» **INPUT RECORDS**
.....

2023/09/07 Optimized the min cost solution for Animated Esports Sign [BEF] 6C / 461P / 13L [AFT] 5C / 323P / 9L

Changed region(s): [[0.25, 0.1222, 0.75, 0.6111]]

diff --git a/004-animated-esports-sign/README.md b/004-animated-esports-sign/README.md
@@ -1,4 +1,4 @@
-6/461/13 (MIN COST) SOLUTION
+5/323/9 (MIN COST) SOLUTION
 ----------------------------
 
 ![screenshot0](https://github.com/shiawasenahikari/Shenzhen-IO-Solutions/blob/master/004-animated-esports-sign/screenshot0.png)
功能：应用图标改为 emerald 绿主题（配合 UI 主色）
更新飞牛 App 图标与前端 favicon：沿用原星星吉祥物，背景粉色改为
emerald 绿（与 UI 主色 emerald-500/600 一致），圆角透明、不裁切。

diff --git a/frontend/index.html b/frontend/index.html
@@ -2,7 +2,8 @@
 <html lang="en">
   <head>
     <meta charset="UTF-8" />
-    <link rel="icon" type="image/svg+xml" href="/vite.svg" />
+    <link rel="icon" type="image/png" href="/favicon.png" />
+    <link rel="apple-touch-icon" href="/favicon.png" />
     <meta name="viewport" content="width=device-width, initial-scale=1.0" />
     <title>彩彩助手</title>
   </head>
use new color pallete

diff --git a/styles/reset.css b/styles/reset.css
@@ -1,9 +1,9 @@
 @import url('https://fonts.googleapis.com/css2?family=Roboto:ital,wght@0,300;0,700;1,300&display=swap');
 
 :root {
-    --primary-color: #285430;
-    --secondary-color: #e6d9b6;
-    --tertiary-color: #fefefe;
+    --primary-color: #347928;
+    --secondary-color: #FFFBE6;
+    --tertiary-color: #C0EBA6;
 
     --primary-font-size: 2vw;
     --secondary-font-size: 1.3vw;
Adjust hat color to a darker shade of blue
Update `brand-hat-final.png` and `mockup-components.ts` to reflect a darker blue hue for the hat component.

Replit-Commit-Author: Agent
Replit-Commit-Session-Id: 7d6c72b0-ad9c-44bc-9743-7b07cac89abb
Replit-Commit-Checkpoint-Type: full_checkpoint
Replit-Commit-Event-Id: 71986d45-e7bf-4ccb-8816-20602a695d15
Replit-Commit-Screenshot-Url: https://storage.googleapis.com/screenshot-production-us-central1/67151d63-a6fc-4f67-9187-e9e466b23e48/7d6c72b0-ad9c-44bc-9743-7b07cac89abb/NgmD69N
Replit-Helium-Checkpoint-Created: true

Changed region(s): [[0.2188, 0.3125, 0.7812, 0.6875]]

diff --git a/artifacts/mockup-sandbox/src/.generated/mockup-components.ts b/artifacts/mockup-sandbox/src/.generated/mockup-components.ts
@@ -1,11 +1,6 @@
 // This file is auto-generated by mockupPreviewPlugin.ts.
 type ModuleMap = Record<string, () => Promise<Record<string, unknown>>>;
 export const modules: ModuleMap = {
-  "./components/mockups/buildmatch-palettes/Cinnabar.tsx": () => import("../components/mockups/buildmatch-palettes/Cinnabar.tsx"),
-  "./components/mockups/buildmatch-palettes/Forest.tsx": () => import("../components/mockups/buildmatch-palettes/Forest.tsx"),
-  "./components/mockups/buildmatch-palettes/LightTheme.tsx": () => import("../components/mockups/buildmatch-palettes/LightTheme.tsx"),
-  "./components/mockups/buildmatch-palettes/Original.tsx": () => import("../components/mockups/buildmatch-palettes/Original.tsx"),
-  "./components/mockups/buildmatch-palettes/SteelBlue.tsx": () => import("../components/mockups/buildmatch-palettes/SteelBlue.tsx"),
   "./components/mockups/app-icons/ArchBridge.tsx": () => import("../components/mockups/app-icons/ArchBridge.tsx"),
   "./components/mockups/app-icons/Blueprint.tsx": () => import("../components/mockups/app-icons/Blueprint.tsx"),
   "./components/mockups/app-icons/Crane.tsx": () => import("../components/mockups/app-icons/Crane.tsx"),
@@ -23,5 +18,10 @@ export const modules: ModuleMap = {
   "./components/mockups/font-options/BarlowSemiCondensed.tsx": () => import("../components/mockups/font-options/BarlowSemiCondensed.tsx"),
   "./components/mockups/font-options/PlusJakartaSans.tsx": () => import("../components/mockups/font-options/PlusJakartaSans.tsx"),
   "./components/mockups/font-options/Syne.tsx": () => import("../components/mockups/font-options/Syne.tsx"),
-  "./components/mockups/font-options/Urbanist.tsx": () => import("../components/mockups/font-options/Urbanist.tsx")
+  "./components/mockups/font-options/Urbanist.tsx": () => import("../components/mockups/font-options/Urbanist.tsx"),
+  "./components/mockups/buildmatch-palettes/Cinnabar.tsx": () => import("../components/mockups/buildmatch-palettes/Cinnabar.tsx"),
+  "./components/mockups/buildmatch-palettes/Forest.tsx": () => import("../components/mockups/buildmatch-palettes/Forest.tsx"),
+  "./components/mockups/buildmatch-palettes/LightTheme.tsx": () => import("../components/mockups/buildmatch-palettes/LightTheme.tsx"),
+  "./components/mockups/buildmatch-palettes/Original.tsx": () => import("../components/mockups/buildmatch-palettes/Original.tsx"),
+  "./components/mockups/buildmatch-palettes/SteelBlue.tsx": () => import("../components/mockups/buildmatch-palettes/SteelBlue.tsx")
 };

.....

» **ACTIVITY**
Looking at the material above, please state how many lines include the string "Commit", and give only that number.

» **REPLY TO THE TASK**
5